Exercise directions: Copy out the full listing below as it stands, with its pictures left behind.

___ Records provided

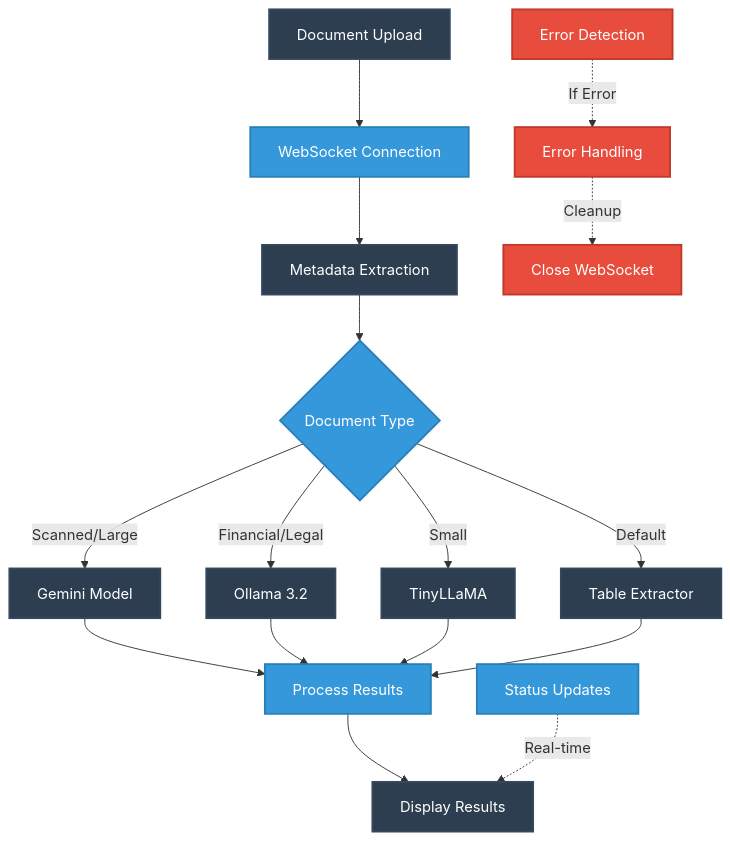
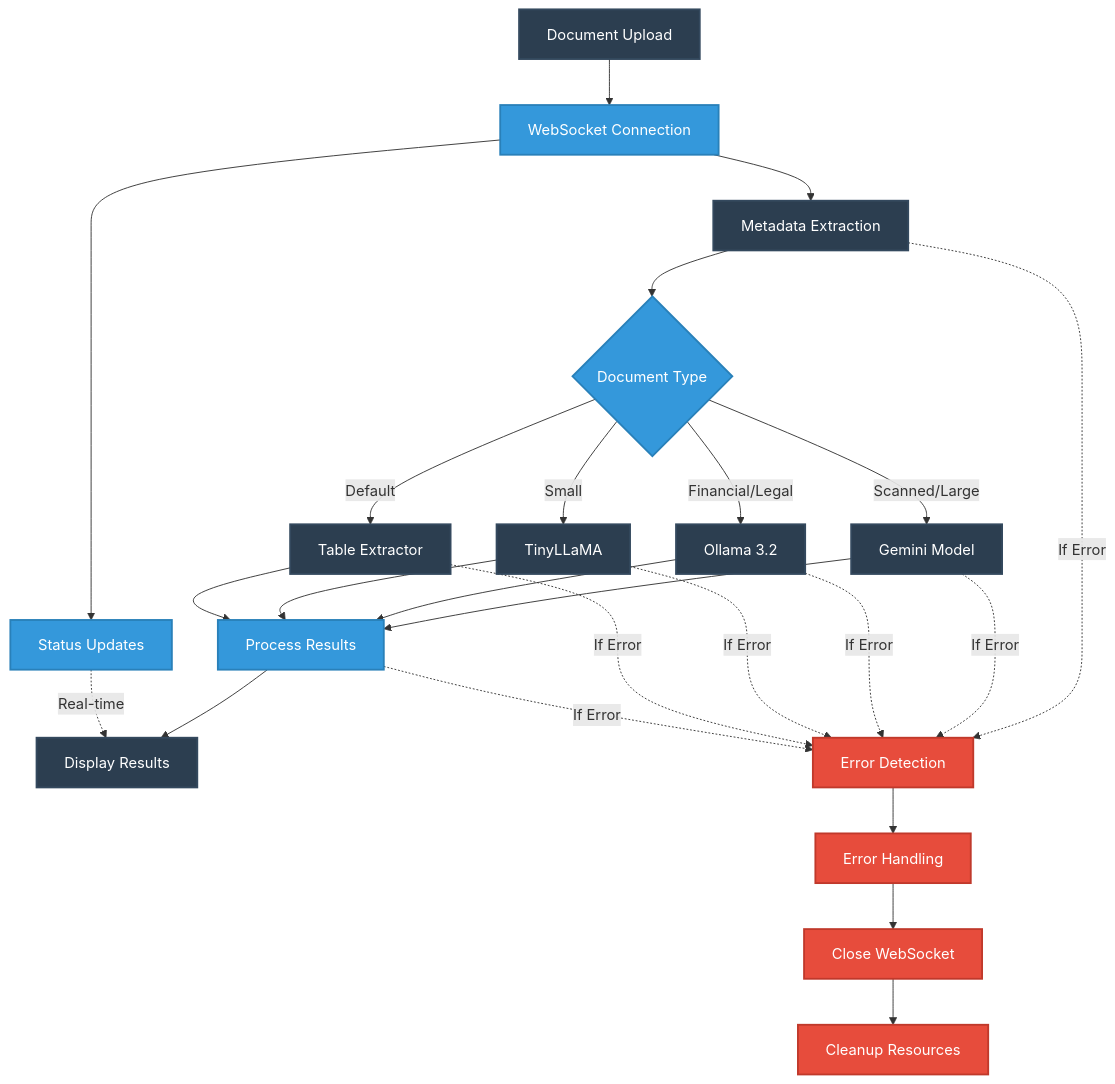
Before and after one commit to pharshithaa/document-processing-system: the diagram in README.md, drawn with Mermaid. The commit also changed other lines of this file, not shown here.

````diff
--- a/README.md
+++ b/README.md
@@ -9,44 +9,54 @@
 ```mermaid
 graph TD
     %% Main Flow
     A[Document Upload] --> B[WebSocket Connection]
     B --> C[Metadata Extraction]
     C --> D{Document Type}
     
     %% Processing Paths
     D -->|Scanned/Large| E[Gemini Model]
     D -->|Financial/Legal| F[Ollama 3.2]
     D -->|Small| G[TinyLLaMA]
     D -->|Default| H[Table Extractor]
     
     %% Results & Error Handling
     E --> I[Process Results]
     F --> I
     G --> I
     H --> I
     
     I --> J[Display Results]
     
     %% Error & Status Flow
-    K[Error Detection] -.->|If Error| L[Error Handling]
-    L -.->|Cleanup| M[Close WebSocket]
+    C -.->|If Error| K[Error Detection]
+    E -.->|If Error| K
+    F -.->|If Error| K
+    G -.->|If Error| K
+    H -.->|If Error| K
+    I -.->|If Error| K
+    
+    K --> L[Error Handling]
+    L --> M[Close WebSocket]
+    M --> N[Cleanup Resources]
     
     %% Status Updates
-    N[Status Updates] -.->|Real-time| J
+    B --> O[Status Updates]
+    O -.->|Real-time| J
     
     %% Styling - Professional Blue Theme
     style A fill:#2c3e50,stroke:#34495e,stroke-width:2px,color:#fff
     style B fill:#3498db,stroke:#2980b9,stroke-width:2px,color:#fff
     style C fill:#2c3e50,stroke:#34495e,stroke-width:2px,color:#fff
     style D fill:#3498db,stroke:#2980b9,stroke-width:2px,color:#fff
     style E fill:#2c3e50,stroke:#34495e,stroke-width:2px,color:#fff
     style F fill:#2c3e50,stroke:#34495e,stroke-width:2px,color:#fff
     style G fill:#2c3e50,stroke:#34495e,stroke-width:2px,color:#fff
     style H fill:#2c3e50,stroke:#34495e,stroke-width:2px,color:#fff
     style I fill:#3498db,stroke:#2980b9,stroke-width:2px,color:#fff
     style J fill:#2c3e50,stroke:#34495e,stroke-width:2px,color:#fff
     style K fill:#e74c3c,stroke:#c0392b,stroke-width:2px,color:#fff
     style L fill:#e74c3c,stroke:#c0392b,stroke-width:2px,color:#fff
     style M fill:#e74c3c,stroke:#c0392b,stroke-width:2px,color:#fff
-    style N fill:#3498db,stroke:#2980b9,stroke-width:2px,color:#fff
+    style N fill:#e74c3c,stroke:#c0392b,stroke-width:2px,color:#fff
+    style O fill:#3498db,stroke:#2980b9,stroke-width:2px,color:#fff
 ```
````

______

Solution to this problem:
Before and after one commit to pharshithaa/document-processing-system: the diagram in README.md, drawn with Mermaid. The commit also changed other lines of this file, not shown here.

````diff
--- a/README.md
+++ b/README.md
@@ -9,44 +9,54 @@
 ```mermaid
 graph TD
     %% Main Flow
     A[Document Upload] --> B[WebSocket Connection]
     B --> C[Metadata Extraction]
     C --> D{Document Type}
     
     %% Processing Paths
     D -->|Scanned/Large| E[Gemini Model]
     D -->|Financial/Legal| F[Ollama 3.2]
     D -->|Small| G[TinyLLaMA]
     D -->|Default| H[Table Extractor]
     
     %% Results & Error Handling
     E --> I[Process Results]
     F --> I
     G --> I
     H --> I
     
     I --> J[Display Results]
     
     %% Error & Status Flow
-    K[Error Detection] -.->|If Error| L[Error Handling]
-    L -.->|Cleanup| M[Close WebSocket]
+    C -.->|If Error| K[Error Detection]
+    E -.->|If Error| K
+    F -.->|If Error| K
+    G -.->|If Error| K
+    H -.->|If Error| K
+    I -.->|If Error| K
+    
+    K --> L[Error Handling]
+    L --> M[Close WebSocket]
+    M --> N[Cleanup Resources]
     
     %% Status Updates
-    N[Status Updates] -.->|Real-time| J
+    B --> O[Status Updates]
+    O -.->|Real-time| J
     
     %% Styling - Professional Blue Theme
     style A fill:#2c3e50,stroke:#34495e,stroke-width:2px,color:#fff
     style B fill:#3498db,stroke:#2980b9,stroke-width:2px,color:#fff
     style C fill:#2c3e50,stroke:#34495e,stroke-width:2px,color:#fff
     style D fill:#3498db,stroke:#2980b9,stroke-width:2px,color:#fff
     style E fill:#2c3e50,stroke:#34495e,stroke-width:2px,color:#fff
     style F fill:#2c3e50,stroke:#34495e,stroke-width:2px,color:#fff
     style G fill:#2c3e50,stroke:#34495e,stroke-width:2px,color:#fff
     style H fill:#2c3e50,stroke:#34495e,stroke-width:2px,color:#fff
     style I fill:#3498db,stroke:#2980b9,stroke-width:2px,color:#fff
     style J fill:#2c3e50,stroke:#34495e,stroke-width:2px,color:#fff
     style K fill:#e74c3c,stroke:#c0392b,stroke-width:2px,color:#fff
     style L fill:#e74c3c,stroke:#c0392b,stroke-width:2px,color:#fff
     style M fill:#e74c3c,stroke:#c0392b,stroke-width:2px,color:#fff
-    style N fill:#3498db,stroke:#2980b9,stroke-width:2px,color:#fff
+    style N fill:#e74c3c,stroke:#c0392b,stroke-width:2px,color:#fff
+    style O fill:#3498db,stroke:#2980b9,stroke-width:2px,color:#fff
 ```
````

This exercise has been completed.